Port Orford Cedar has white fungus looking growth climbing up the bottom of trunk

Asked January 4, 2020, 9:07 PM EST

I’ve seen a post from 2017 on this but no answer was given. The poster had paid $250 to an arborist who did t know what it was. The tree looks healthy but I’m worried about it. It’s also on the ground at the base of the tree. I included a photo of that too.

Washington County Oregon forestry trees and shrubs

6 Responses

The fungus on and around your tree is similar-looking to the one from a post in 2017. If you follow that thread to the final answer, the suggestion is to wait and see how the tree health is. Here is the post, "Port Oroford slime?" https://ask.extension.org/questions/436962
The forestry expert didn't think this was a root rot, but possibly a surface fungal issue. Information for the OSU Plant Clinic is offered for identification: https://bpp.oregonstate.edu/plant-clinic I don't know if the prior poster followed up on this.
As I did in 2017, I will forward your question to our forestry extension agent. Perhaps another expert recognizes the issue and can offer additional advice.

It is likely the fungus in the photo is not a "tree killer" pathogen, but rather a saprophytic fungus growing on dead material. I say this because you said the tree crown appears to be healthy and also the fungus is growing on surface material and forest floor litter. However, a definitive identification of the fungus would be needed to confirm this. The OSU Plant Clinic should be able to do this with samples of the fungal material and plant parts it is growing on. https://bpp.oregonstate.edu/plant-clinic

Also, I will send photos to some forest pathologists to see if they recognize this fungus and report back if I find any new information.

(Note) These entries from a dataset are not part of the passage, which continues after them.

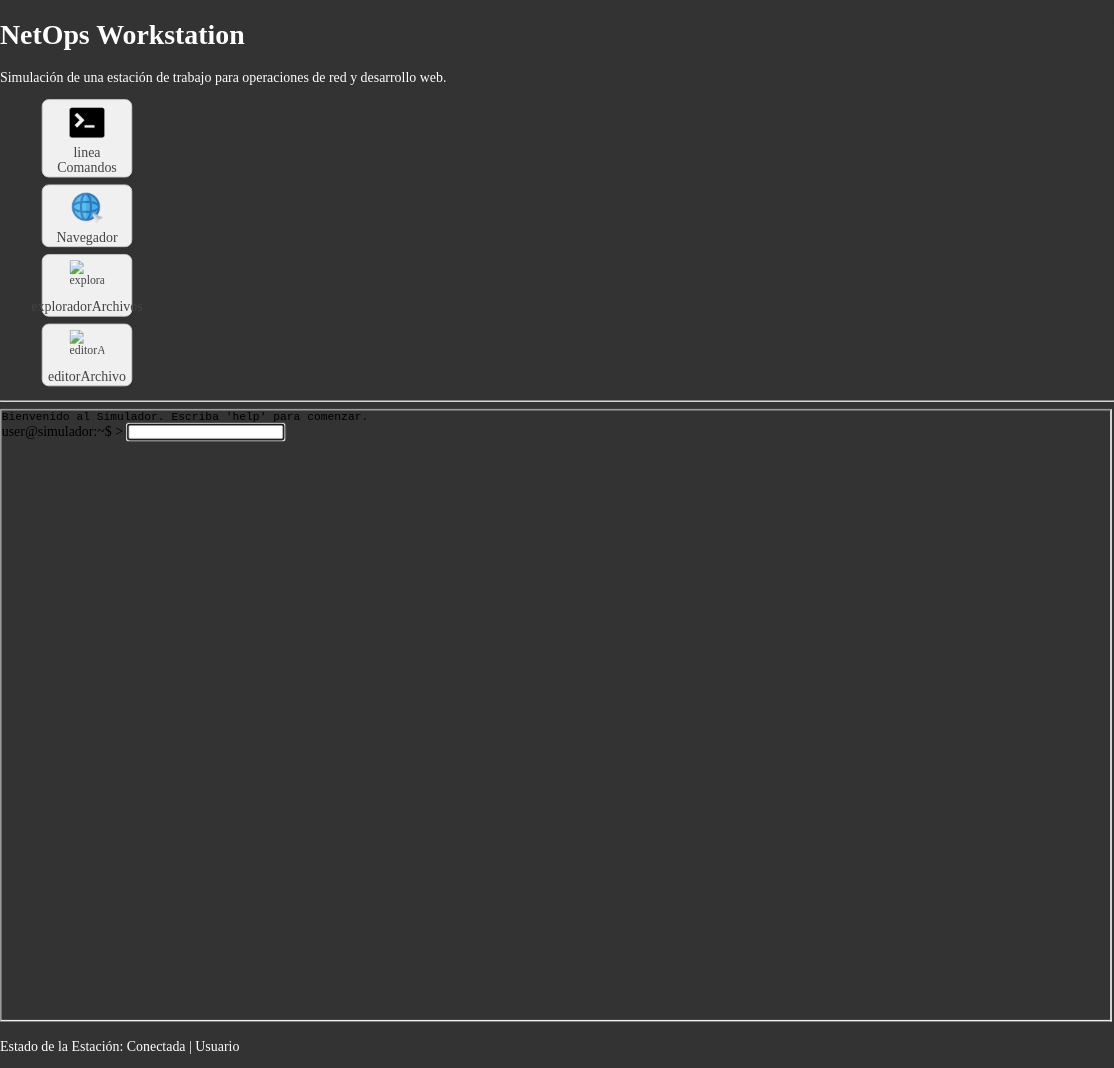
Repository: ValdezGalia/ProgramacionWebUcab
Page: lan-01.html
These files come from the project's save history. The page is drawn as it stood at one moment and after a run of saves; the edit follows.
The browser window is 1280 px wide. The pictures show the whole page, at 87% of full size.

Above is the page before, as saved 2025-11-13 16:30:29.

### lan-01.html
<!DOCTYPE html>
<html lang="es">

<head>
    <meta charset="UTF-8">
    <meta name="viewport" content="width=device-width, initial-scale=1.0">
    <meta name="author" content="Orlando Valdez / Jenry Youssef / Oscar Torres">
    <link rel="stylesheet" href="/style/lan-01.css">
    <title>NetOps Workstation: Estación de Trabajo</title>
</head>

<body>

    <header>
        <h1>NetOps Workstation</h1>
        <p>Simulación de una estación de trabajo para operaciones de red y desarrollo web.</p>
    </header>

    <main id="workstation-container">

        <nav id="app-navigation" aria-label="Aplicaciones de la estación de trabajo">
            <ul id="app-list">
                <li><a href="#" data-tool="lineaComandos"><img src="assets/img/terminal.png" class="app-icon" alt="lineaComandos"><span>linea Comandos</span></a></li>
                <li><a href="#" data-tool="navegador"><img src="assets/img/navweb.png" class="app-icon" alt="Navegador"><span>Navegador</span></a></li>
                <li><a href="#" data-tool="exploradorArchivos"><img src="" class="app-icon" alt="exploradorArchivos"><span>exploradorArchivos</span></a></li>
                <li><a href="#" data-tool="editorArchivo"><img src="" class="app-icon" alt="editorArchivo"><span>editorArchivo</span></a></li>
            </ul>
        </nav>

        <hr>
        <!-- Contenedor de herramientas de forma dinamica y sostenible -->
        <section id="application-display">
            <iframe id="tool-iframe" src="pages/lineaComandos.html" sandbox="allow-scripts allow-same-origin"
                title="Aplicación interactiva" width="99.5%" height="700px"></iframe>
        </section>

    </main>

    <footer aria-label="Estado y Diagnóstico">
        <p>Estado de la Estación: Conectada | <span class="user">Usuario</span></p>
    </footer>

    <script>
        document.addEventListener('DOMContentLoaded', () => {
            const iframe = document.getElementById('tool-iframe');
            const navLinks = document.querySelectorAll('#app-list a');

            navLinks.forEach(link => {
                link.addEventListener('click', (event) => {
                    event.preventDefault();

                    const toolName = event.target.dataset.tool;
                    const newSrc = `pages/${toolName}.html`;

                    iframe.src = newSrc;

                    /*Esto aun no hace nada ya que aun no se implementa la logica que distige la clase active*/
                    navLinks.forEach(navLink => navLink.classList.remove('active'));
                    event.target.classList.add('active');
                });
            });
        });
    </script>

</body>

</html>

### style/lan-01.css
html, body{
    padding: 0;
    margin: 0;
    background-color: #333;
    color: white
}

nav ul li{
    list-style: none;
}

nav ul li a {
    display: flex;
    flex-direction: column;
    justify-content: center;
    align-items: center;

    /* Estilos visuales de App */
    text-decoration: none;
    color: #444444;
    background-color: #f0f0f0;
    padding: 1px;
    margin: 8px;
    border: 1px solid #cccccc;
    border-radius: 8px;
    box-shadow: 0 2px 4px rgba(0, 0, 0, 0.05);
    transition: all 0.2s ease;
    width: 100px;
    text-align: center;
}

/* Estilos para el Ícono (la imagen) */
nav ul li a .app-icon {
    width: 40px; /* Tamaño del icono */
    height: 40px;
    margin-bottom: 5px; /* Espacio entre el icono y la etiqueta de texto */
    /* Asegura que la imagen no tenga un borde o estilo propio que moleste */
    border: none;
}

/* Estilos para el Texto (la etiqueta) */
nav ul li a img {
    font-size: 0.85em; /* Fuente pequeña para la etiqueta */
    font-weight: 500;
    margin-top: 5px;
    color: #444444; /* Asegura el color del texto */
}

/* Interacción: Estado Hover (Al pasar el ratón) */
nav ul li a:hover {
    background-color: #e0e0e0; /* Un poco más oscuro al pasar el ratón */
    border-color: #a0a0a0;
    box-shadow: 0 4px 8px rgba(0, 0, 0, 0.1);
    transform: scale(1.02); /* Un ligero crecimiento para resaltar */
}

### pages/lineaComandos.html
<!DOCTYPE html>
<html lang="es">
<head>
    <meta charset="UTF-8">
    <meta name="viewport" content="width=device-width, initial-scale=1.0">
    <meta name="description" content="Un linea de comandos (CLI) basada en diseño de la de linux">
    <link rel="stylesheet" href="/style/commandline.css">
    <title>Linea de comandos</title>
</head>
<body>
    <div id="terminal-window">
        <pre id="terminal-output">Bienvenido al Simulador. Escriba 'help' para comenzar.</pre>

        <div id="command-line">
            <span id="prompt">user@simulador:~$ > </span>
            <input type="text" id="command-input" autofocus>
        </div>
    </div>
</body>
</html>

### style/commandline.css
* {
    margin: 0px;
    padding: 0px;
}

html, body{
    margin: 0;
    padding: 0;
    width: 100%;
    height: 100%;
    overflow: hidden;
    background-color: #333;
}

textarea{
    display: block;
    display: block;
    width: 100%;
    height: 100%;
    box-sizing: border-box;
    border: none;
    outline: none;
    resize: none;
    font-family: monospace;
    padding: 10px;
    background-color: #2036;
    color: white;
}

After the next 2 saves:
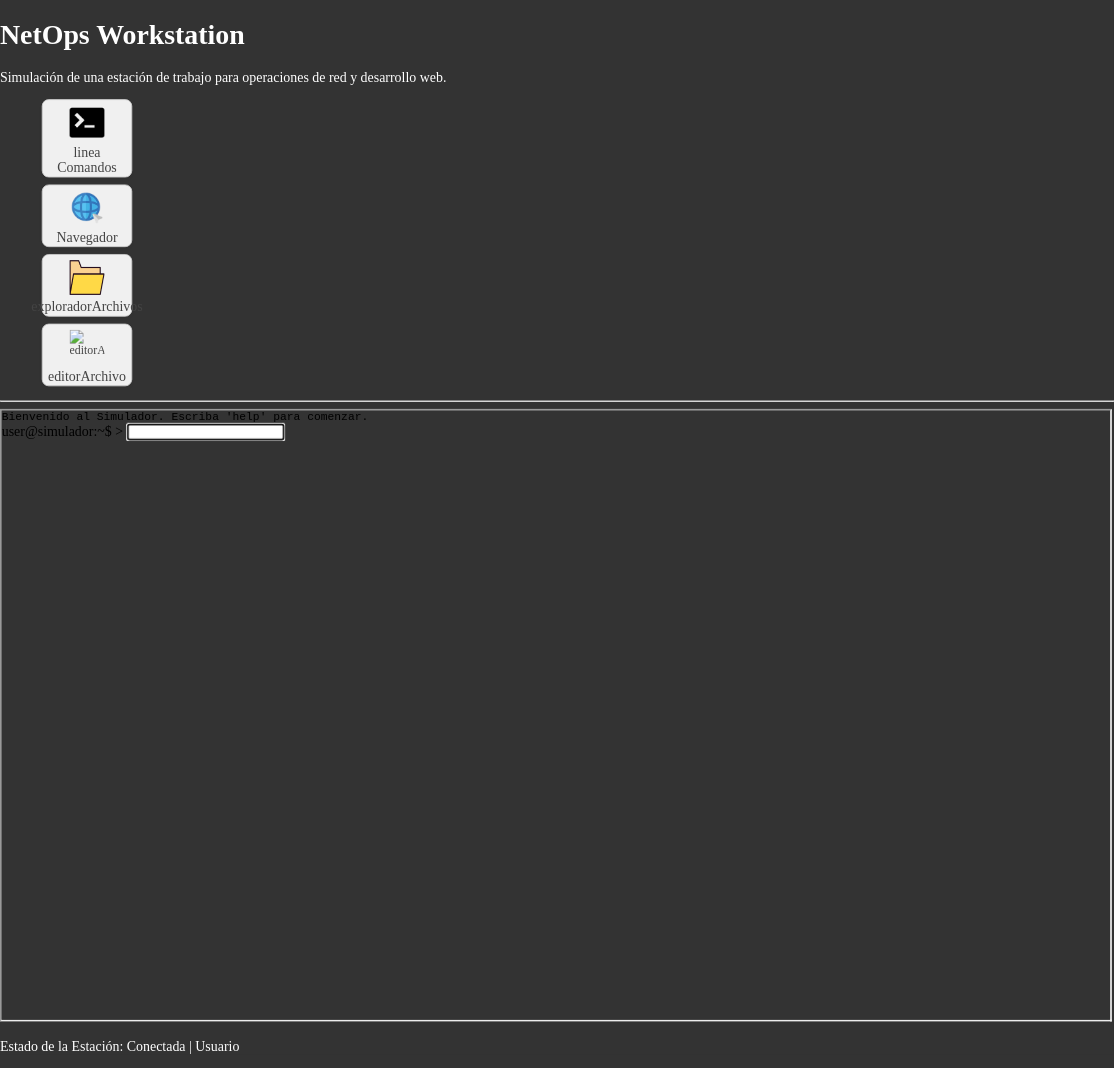
The 2 saves are shown as one change because they came seconds apart.
The last was saved 115 s later.
--- a/lan-01.html
+++ b/lan-01.html
@@ -22,7 +22,7 @@
             <ul id="app-list">
                 <li><a href="#" data-tool="lineaComandos"><img src="assets/img/terminal.png" class="app-icon" alt="lineaComandos"><span>linea Comandos</span></a></li>
                 <li><a href="#" data-tool="navegador"><img src="assets/img/navweb.png" class="app-icon" alt="Navegador"><span>Navegador</span></a></li>
-                <li><a href="#" data-tool="exploradorArchivos"><img src="" class="app-icon" alt="exploradorArchivos"><span>exploradorArchivos</span></a></li>
+                <li><a href="#" data-tool="exploradorArchivos"><img src="assets/img/exploarch.png" class="app-icon" alt="exploradorArchivos"><span>exploradorArchivos</span></a></li>
                 <li><a href="#" data-tool="editorArchivo"><img src="" class="app-icon" alt="editorArchivo"><span>editorArchivo</span></a></li>
             </ul>
         </nav>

Thank you for the two responses. I had read the prior question and response which I referenced in my question. A wait and see how it affects the health of the tree, in my view, was not an answer since avoiding dealing with a sick and dying tree was the reason for the question in the first place. It is a very large tree and i did not want to be forced to have it taken down. I had an Ash tree taken down last year - it had some sort of root or heart disease/rot. Not that large of a tree and it cost $900. I also have another Port orford tree right next to the one with fungus and don't want two large diseased trees.

I was also thinking the fungus was not tree specific, as in a pathogen that attacked a specific living tree species, because the fungus was also on the ground. However, my concern was that it could be nonspecific and had spread from the ground up the tree. I don't know anything about fungus so I wasn't sure if that was possible.

Thank you both for your helpful responses. I have a next step which is helpful and I also hope you get responses from your additional inquiries.

I looked up the meaning of saprophytic fungus and it seems to go on dead material. Is tree bark considered dead material? Thank you.

Saprophyte: Saprophytes feed with decaying organic matter from dead organisms.

Read more: Difference Between Parasite and Saprophyte | Difference Between http://www.differencebetween.net/science/difference-between-parasite-and-saprophyte/#ixzz6BQSq4ofC

I sent the photos to our State Forest Pathologist and she said it was a fungus or perhaps a slime mold, and that she would would "describe it as a non-pathogen and not to worry about the tree’s health". So, the fungus/slime mold on your tree growing on forest floor litter and on dead bark outside of the tree is unlikely to be a problem.

The outer bark of the tree is dead material. The distinction between a saprophytic vs pathogenic is key. Many fungi only colonize dead material and are not pathogens - they don't make the tree sick. (Though a wood rot fungus can grow in the dead heartwood and cause structural failure of the main tree trunk resulting in tree death). Some fungi are both saprophytic and pathogenic, in which case you would find the fungus actually growing (infecting) the living cells of the tree.

The "wait and see approach was advised" because the tree appears healthy and there is does not seem to be a pathogen involved. As stated earlier, a definitive identification of the fungus/slime-mold would be required for 100% confidence.

Perfect! I am relieved. Thank you very much for going to such lengths to provide such a detailed answer.